Parreno has recreated the hotel room at the Waldorf Astoria that Monroe occupied in New York in 1955. The camera pans around the room while the actress’s voice describes its design and furnishings: wall coverings, sofas, desks, coffee-table, ornaments. And then the camera switches to a close shot of a fountain pen writing on hotel stationery: we seem to be watching Monroe’s own pen forming her own words in her own handwriting.

But the voice is disembodied and we do not see the hand holding the pen, for all is done through computerised robotic movements. The speech is synthesised from recordings of the star’s voice, and the handwriting robot has been programmed to reproduce samples of her script. As both voice and handwriting routines are repeated, we realise that something mechanical is going on, and this is confirmed as gradually the camera takes a longer view, progressively revealing parts of the illusion.

First we see bits of scaffolding, then gradually we are shown the mechanism holding and moving the pen. And then the camera pans out to reveal that the whole room had really been a set built in a studio. Marilyn Monroe, as it turned out, had not only been reduced to a brand in her own day, but could now be synthetically reproduced, mechanically cloned as it were; a reflection, perhaps, on the further reduction of the actor, in the mass media world, to a consumer product.

The ending was interesting from another point of view too, because it was almost cliched in its use of the trope of illusion revealed.

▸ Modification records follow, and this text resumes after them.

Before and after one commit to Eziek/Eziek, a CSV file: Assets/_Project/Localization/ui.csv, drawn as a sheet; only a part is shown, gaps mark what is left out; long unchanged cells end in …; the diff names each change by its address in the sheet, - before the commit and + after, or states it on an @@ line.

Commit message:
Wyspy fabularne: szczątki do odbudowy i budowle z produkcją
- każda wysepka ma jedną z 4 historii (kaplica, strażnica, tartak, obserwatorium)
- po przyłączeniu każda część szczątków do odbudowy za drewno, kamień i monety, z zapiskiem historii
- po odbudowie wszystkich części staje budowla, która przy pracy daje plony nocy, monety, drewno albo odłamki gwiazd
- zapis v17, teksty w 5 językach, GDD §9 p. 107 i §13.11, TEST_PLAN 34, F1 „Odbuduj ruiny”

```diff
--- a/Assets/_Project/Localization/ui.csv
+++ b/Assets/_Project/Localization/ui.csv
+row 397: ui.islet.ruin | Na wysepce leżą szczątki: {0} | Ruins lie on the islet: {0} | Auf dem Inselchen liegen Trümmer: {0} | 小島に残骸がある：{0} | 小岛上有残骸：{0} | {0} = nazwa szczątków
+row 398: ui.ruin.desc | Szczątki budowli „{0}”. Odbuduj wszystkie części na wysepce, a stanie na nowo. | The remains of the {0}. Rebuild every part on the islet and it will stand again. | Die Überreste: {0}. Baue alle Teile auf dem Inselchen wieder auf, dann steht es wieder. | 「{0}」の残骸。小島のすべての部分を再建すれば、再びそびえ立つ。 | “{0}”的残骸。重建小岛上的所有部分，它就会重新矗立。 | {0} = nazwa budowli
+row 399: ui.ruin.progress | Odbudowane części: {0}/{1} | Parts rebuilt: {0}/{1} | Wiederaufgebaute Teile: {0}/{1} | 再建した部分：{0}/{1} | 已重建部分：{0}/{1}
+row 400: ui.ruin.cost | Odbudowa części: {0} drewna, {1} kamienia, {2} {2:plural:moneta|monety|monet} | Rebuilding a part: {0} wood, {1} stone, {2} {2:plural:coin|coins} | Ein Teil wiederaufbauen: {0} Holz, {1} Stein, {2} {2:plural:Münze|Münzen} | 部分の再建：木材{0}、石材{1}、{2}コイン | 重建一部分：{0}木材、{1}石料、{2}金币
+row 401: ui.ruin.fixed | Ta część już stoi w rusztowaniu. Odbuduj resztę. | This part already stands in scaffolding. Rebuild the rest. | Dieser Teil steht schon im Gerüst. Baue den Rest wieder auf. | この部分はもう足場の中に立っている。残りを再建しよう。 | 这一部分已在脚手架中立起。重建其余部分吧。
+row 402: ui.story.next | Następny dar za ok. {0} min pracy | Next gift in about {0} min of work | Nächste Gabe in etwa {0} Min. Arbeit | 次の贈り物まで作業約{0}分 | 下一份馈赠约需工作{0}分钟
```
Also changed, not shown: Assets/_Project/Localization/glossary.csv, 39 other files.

But it was also significant in being one of the few clear endings in a body of films mostly with little sense of starting or finishing.

Watching Parreno’s lengthy and not always gripping body of work, I couldn’t help reflecting that Aristotle was on to something with his conception of plot as the basic structuring device for stories.

At least the Marilyn Monroe film conformed perfectly to his definition of an ending: an action that implies something before it but nothing after it.”

Parreno’s Marilyn Unveiled

Philippe Parreno has talked about his new video installation, now on display at the Fondation Beyeler in Basel, Switzerland.

“Why did you choose to make a film about Marilyn? 

Philippe Parreno: It started with a little book that a friend sent me of fragments from her notebooks—and what I liked was her handwriting.

So you were attracted by her words and her writing, and not her face or her image. 

The book was published because this year people are celebrating her death, and in my work I am interested in celebration. I was interested in the idea of celebrating a dead person, of trying to portray a ghost. Why are ghosts interesting? Because they are unfinished, heterogenous. Marilyn Monroe represents the first time that the unconscious killed the person—her image killed her. So we had to use an image to bring her back. The film is the portrait of a phantom incarnated in an image. Or, to use a neologism, an attempt to produce a “carnated” image.

The film is almost the opposite of your Zidane film, in which one person is scrutinised for 90 minutes. Marilyn is shot from her point of view, but you never see her: you see her writing and hear her voice, but these are generated by machines. 

Yes, there is an uncanniness to the whole mise-en-scène…the camera becomes her eyes looking around the room.

Your fictitious evocation of Marilyn’s room at the Waldorf Astoria is also very cinematic. 

The idea of cinema as exhibition is another aspect. The room at the Astoria that I have recreated is basically an exhibition space, so when you enter the room at the Beyeler, you will have the feeling that you are entering two exhibition spaces, one containing the other.”

Read interview in full at The Art Newspaper